SWITZERLAND – The World Health Organization (WHO) has published a new situation report outlining the ongoing multi-country outbreak of cholera, with over 667,000 cases and 4,000 deaths.
The World Health Organization is currently responding with urgency to reduce deaths and contain outbreaks in countries around the globe.
In the latest situation report, WHO warned: “Preliminary data from Member States indicate that the number of cholera cases reported in 2023 as of 15 December has surpassed that of 2022.”
The health body of the United Nations outlined that the reported outbreak data should be interpreted with caution given the varying surveillance systems and capacity across countries.

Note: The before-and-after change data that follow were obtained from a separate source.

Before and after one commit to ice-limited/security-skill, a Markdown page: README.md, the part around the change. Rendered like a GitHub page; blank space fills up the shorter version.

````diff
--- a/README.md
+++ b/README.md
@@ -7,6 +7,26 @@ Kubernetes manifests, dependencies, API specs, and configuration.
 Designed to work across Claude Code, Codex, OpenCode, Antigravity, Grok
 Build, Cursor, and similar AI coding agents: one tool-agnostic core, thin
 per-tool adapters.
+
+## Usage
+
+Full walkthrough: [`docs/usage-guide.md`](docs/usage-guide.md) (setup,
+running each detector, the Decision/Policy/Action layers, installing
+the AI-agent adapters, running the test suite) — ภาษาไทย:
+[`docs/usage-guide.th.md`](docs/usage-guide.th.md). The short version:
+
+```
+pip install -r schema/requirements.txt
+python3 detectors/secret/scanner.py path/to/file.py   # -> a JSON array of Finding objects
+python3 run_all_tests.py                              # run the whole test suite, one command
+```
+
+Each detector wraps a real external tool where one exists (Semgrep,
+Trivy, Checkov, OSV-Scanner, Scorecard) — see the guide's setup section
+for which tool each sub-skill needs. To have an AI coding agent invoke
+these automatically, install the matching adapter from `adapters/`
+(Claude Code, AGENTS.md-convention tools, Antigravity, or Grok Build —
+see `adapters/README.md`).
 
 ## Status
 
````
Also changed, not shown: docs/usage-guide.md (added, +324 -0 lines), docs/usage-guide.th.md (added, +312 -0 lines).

Taking this into account, WHO is currently reviewing its response to cholera globally to identify key lessons and make evidence-based adjustments where needed to better coordinate activities in the coming months.
This year’s reported outbreak data follows the publication of the last situation report on the multi-country outbreak of cholera on 7 December 2023, which included data up to 15 November, and as of 15 December 2023.
The resurgence of cholera is characterized by the number, size, and concurrence of multiple outbreaks around the world, the spread to areas free of cholera for decades, and alarming high mortality rates.
According to the previous situation report, an outbreak of cholera or acute watery diarrhoea (AWD) was detected in one new country, Togo. In total, at least 30 countries have reported cases since 1 January 2023.
Based on the large number of outbreaks and their geographic expansion, alongside the shortage of vaccines and other resources, WHO continues to assess the risk at a global level as very high.
A major concern with cholera is its high rate of fatalities. The average case fatality ratio is currently almost at 3%, above the 2.3% reached in 2022, and far exceeding the acceptable level of below 1%.
The WHO situation report emphasizes the immediate necessity for decisive action to mitigate the climate change and conflict impact on human health while addressing triggers for cholera outbreaks such as poverty.
The report reveals a few compounding problems associated with extreme climate events, including floods, cyclones, and droughts, which reduce access to clean water and create an ideal environment for cholera to thrive.
This year’s situation report comes nearly a year after WHO classified the global resurgence of cholera as a grade 3 emergency, the highest internal level for a health emergency requiring a comprehensive response at the three levels of the organization.
In strange new patterns, cholera cases are making rounds in different parts of the world after the acute diarrheal illness was thought to be on the verge of eradication.
This increase in outbreaks and cases is stretching the global capacity to respond. There is a shortage of cholera tools, including vaccines.
Moreover, WHO cautioned that Africa is currently experiencing an exponential rise in cholera cases and cholera-associated deaths. The trend is expected to continue into this year without strong interventions.
The cholera outbreak has been detected in over 10 African countries, including Malawi, Mozambique, Zambia, Burundi, Cameroon, the Democratic Republic of the Congo (DRC), Nigeria, Ethiopia, Kenya, and Somalia.